### The problem
Check each line of the data below for the word "full", then extract the ones that have it.

□ □ □ □ □ □ □

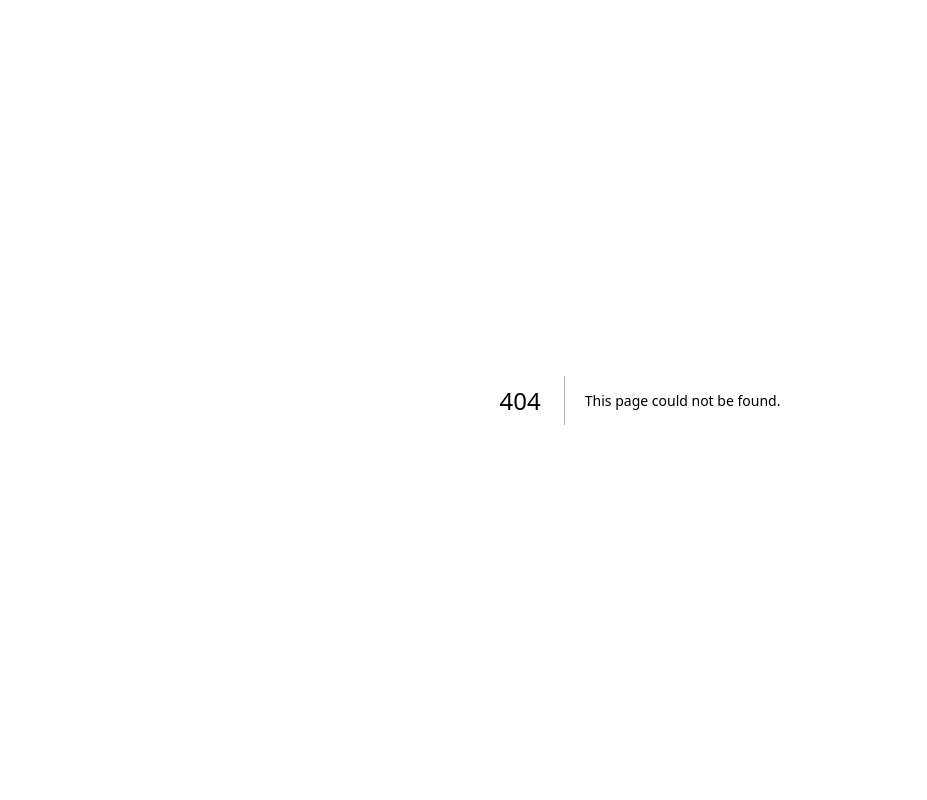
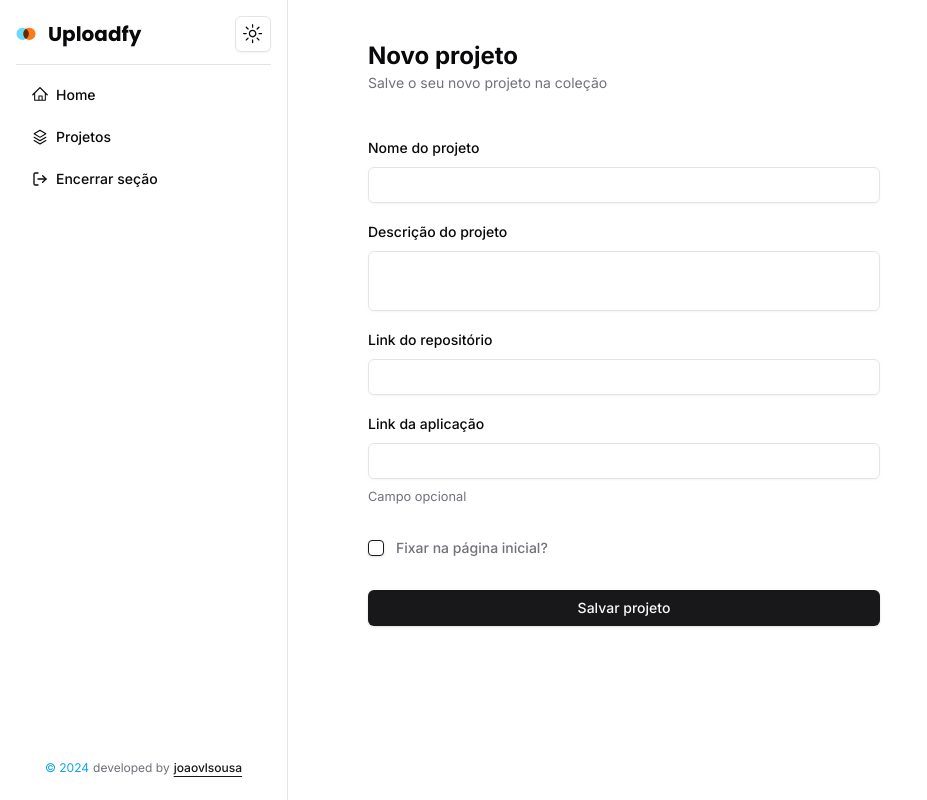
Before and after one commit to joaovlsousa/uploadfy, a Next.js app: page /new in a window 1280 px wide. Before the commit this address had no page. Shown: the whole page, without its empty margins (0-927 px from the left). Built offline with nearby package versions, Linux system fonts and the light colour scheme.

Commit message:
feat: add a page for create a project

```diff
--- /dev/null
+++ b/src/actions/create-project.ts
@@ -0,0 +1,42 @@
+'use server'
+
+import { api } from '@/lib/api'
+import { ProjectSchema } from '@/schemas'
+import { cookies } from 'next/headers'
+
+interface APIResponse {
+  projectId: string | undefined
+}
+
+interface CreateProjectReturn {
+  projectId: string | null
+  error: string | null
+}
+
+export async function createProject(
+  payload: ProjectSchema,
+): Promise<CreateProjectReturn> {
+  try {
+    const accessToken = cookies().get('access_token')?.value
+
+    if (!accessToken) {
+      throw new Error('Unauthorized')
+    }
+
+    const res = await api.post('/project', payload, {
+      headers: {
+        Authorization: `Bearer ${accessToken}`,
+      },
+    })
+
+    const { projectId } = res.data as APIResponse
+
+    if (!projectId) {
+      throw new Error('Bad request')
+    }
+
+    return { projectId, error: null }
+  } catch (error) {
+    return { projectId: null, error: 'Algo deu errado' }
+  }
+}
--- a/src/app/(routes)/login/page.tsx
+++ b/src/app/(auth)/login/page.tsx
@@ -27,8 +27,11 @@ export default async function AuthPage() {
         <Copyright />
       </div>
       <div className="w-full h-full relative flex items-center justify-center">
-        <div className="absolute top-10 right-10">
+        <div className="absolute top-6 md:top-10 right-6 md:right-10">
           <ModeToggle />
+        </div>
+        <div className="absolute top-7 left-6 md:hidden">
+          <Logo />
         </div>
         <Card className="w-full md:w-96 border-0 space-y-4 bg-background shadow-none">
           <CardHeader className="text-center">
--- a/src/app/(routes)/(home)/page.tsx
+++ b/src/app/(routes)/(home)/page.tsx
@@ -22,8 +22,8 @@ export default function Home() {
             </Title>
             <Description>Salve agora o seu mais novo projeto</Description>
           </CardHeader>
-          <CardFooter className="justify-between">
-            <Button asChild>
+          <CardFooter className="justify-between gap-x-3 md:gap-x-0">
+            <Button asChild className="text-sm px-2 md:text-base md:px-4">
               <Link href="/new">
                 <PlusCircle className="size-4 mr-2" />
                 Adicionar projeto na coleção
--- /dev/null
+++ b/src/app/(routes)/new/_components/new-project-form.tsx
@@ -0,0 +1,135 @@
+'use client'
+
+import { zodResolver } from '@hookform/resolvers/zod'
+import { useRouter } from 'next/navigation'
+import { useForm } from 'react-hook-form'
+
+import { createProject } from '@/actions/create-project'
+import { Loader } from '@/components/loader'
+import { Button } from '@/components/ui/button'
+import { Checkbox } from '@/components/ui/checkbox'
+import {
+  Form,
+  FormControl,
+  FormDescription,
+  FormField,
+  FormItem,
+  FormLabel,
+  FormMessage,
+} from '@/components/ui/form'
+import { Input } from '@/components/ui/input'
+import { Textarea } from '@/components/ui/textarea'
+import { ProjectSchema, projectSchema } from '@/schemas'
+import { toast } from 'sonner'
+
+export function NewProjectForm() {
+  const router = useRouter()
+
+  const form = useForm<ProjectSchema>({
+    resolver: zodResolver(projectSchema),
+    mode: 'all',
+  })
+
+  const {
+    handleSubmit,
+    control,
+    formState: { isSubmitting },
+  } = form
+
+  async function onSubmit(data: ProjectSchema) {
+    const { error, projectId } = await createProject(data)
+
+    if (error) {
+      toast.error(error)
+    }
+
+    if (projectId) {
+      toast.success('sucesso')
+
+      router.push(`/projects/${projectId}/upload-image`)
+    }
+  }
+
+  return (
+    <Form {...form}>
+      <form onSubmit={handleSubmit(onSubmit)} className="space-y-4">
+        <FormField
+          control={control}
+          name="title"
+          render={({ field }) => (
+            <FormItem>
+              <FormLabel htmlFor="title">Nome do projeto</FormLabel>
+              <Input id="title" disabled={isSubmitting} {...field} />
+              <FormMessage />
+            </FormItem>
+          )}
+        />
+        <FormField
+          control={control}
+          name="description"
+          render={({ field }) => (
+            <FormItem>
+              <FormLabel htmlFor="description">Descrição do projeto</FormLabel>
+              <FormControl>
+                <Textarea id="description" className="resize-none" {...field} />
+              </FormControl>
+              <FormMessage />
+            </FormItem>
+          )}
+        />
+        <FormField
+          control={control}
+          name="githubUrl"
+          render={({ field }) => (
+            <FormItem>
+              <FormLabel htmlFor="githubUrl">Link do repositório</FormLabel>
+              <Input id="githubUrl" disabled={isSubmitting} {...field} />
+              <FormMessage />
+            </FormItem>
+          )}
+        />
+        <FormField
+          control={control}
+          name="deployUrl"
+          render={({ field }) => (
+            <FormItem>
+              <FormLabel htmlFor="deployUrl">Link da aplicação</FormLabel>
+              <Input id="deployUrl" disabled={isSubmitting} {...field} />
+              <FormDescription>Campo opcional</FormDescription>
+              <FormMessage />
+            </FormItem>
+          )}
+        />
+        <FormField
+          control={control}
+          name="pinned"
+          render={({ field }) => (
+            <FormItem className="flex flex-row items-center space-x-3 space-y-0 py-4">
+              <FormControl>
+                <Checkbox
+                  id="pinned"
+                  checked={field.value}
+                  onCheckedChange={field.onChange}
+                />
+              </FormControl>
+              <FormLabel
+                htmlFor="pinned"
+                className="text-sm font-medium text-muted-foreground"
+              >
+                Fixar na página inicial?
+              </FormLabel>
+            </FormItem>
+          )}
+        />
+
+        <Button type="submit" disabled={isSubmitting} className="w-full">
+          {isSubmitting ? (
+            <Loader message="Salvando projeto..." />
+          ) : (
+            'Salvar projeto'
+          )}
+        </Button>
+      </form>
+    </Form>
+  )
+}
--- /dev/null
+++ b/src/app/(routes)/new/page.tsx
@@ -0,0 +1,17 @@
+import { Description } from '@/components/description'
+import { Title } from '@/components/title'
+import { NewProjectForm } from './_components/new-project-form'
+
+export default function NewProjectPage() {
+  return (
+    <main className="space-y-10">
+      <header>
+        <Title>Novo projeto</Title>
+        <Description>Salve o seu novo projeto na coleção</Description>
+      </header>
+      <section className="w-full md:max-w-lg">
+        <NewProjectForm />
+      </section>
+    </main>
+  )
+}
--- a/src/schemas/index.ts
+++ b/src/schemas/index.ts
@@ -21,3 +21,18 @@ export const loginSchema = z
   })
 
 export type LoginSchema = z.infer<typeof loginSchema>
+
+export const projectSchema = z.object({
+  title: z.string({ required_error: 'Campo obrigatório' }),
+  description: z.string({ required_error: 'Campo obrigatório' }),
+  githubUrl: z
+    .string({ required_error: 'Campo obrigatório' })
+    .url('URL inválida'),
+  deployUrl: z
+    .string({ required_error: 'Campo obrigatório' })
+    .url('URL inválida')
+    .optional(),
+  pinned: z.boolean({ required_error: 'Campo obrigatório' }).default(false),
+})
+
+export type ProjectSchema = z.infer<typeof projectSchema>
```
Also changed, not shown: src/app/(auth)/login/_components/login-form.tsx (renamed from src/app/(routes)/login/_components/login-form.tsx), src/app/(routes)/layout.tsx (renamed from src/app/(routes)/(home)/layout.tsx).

□ □ □ □ □ □ □

### Answer space
       <div className="w-full h-full relative flex items-center justify-center">
         <Card className="w-full md:w-96 border-0 space-y-4 bg-background shadow-none">
+        <Button type="submit" disabled={isSubmitting} className="w-full">
+      <section className="w-full md:max-w-lg">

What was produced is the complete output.